Shooting of Slovak PM sounds the alarm for increasing political violence in Europe
Published: May 16, 2024 10:21 PM
A man is detained on the site where Slovak Prime Minister Robert Fico was shot and wounded in Handlova, Slovakia, on May 15, 2024. Photo: Xinhua

A man is detained on the site where Slovak Prime Minister Robert Fico was shot and wounded in Handlova, Slovakia, on May 15, 2024. Photo: Xinhua

The shooting of Slovakia's prime minister sends a grim signal of political and social fragmentation, violence and extremism in Europe.

On Wednesday, Slovakia's Prime Minister Robert Fico was shot and injured after an away-from-home government meeting in the country's Trencin region. According to media reports, Fico has been out of surgery and is in stable condition. The local media also revealed that the suspect was a 71-year-old man, who was an author of three collections of poetry and a member of the Slovak Society of Writers. 

"This assassination (attempt) was politically motivated and the perpetrator's decision was born closely after the presidential election," said Interior Minister Matus Sutaj Estok.

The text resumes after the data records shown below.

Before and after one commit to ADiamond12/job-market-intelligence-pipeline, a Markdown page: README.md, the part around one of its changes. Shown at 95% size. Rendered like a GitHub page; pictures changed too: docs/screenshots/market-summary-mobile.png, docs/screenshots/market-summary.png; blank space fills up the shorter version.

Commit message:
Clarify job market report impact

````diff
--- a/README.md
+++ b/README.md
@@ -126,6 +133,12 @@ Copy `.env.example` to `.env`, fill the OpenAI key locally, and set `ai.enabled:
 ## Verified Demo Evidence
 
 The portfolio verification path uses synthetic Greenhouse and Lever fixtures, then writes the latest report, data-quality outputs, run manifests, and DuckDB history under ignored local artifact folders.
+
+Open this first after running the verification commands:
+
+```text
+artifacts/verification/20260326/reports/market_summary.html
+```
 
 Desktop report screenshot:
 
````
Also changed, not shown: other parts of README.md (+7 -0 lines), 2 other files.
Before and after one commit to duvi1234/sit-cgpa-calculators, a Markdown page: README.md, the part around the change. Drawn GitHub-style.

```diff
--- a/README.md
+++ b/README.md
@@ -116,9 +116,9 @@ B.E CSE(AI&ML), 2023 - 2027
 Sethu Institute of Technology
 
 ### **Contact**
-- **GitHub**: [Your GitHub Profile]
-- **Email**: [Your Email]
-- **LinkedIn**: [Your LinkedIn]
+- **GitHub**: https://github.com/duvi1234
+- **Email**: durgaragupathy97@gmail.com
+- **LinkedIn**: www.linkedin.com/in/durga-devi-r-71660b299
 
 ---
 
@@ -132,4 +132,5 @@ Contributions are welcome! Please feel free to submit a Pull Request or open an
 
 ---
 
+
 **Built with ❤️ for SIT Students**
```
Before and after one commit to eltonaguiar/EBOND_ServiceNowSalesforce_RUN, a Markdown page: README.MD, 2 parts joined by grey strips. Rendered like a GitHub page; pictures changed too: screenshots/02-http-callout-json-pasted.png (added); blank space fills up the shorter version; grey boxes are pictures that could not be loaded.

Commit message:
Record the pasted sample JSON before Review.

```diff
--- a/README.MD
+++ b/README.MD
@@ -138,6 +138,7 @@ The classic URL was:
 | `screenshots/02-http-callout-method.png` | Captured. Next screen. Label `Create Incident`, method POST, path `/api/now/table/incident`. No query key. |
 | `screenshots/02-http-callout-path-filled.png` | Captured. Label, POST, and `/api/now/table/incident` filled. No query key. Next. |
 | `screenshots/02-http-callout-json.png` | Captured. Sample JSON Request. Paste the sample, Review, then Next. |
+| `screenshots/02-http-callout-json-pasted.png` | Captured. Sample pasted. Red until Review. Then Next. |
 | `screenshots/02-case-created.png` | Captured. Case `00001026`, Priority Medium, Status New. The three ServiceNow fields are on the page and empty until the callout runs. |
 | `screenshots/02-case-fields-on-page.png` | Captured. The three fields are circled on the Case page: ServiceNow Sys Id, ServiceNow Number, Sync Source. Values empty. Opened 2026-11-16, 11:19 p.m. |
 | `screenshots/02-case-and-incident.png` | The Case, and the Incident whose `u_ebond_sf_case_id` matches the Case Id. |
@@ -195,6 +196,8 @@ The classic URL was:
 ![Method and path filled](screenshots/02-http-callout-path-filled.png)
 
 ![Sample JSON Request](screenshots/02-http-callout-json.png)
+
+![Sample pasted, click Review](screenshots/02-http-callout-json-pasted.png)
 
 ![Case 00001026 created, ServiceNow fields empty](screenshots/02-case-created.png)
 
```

The prime minister is known for his ability to reinvent his political career in the face of major setbacks. Last October, Fico and his Smer-SD party won Slovakia's parliamentary election after campaigning on a pro-Russian and anti-American message, marking the start of his fourth term as Slovakia's prime minister. He has consistently advocated for peace between Russia and Ukraine, and promised to stop sending weapons to Ukraine, to block Kiev's potential NATO membership and to oppose sanctions on Russia. When discussing the situation in Ukraine, he emphasized, "We share the same opinion with China on the impossibility of solving the conflict in Ukraine by military means and we support all meaningful peace plans that will not be phantasmagories but will be based on reality." This stance positioned him outside the European mainstream. He has become the target of criticism by the opposition party and liberal media.

In a video widely circulated on Slovak media purporting to feature the suspect, the man expressed disagreement with the Slovak government's policies. Some foreign media outlets also believe that the root of the attack lies in Slovakia's "bitter divides."

As geopolitical tensions, the rise of right-wing forces, and the Russia-Ukraine conflict intensify, the shooting of Fico reveals not only chaos within Slovakia but also rising political violence and social turmoil across Europe. According to German newspaper Welt am Sonntag, with the European Parliament elections and multiple state elections in Germany approaching in June, recent violent acts have primarily targeted politically active individuals seeking election or re-election. Hatred and contempt for politicians are no longer marginalized phenomena but have increasingly permeated society. In 2023, German police recorded 2,790 attacks on politicians, roughly double the number recorded in 2019.

Currently, political and social crises across Europe are compounding, with contradictions intertwining. Politically, dissatisfaction among the populace with governments and ruling parties is escalating, allowing extremist forces to rise, and leading to polarization in Europe, accompanied by a clear trend of violence.

Rome wasn't built in a day. Europe's overall economic decline, the impact of immigration crises on social welfare systems and the cultural clashes resulting from religious differences have given rise to a plethora of chaos in Europe. "For Europe, this is an era of compounded crises in political, economic and social contradictions. Europe is now at a critical juncture between reform and clinging to the past," Zhao Junjie, a research fellow at the Institute of European Studies of the Chinese Academy of Social Sciences, told the Global Times.

After Fico was shot, many politicians expressed shock at the incident. German Chancellor Olaf Scholz said, "Violence must have no place in European politics." The sound of gunfire shows that addressing political violence has become a major challenge for Europe as a whole. Extreme sentiments pervade Europe, with many feeling uneasy due to the aftermath of the COVID-19 pandemic, the Russia-Ukraine conflict, climate crises and economic uncertainties. More and more people are unwilling to engage in political dialogue, and the democratic consensus of maintaining political objectivity rather than personal attacks is gradually disappearing.

Upsetting signs are on the rise in European politics. The assassination attempt against Fico sounds the alarm for increasing political violence in Europe. Russian President Vladimir Putin stated, "There can be no justification for this monstrous crime." The chaos in European politics and society is worthy of serious consideration.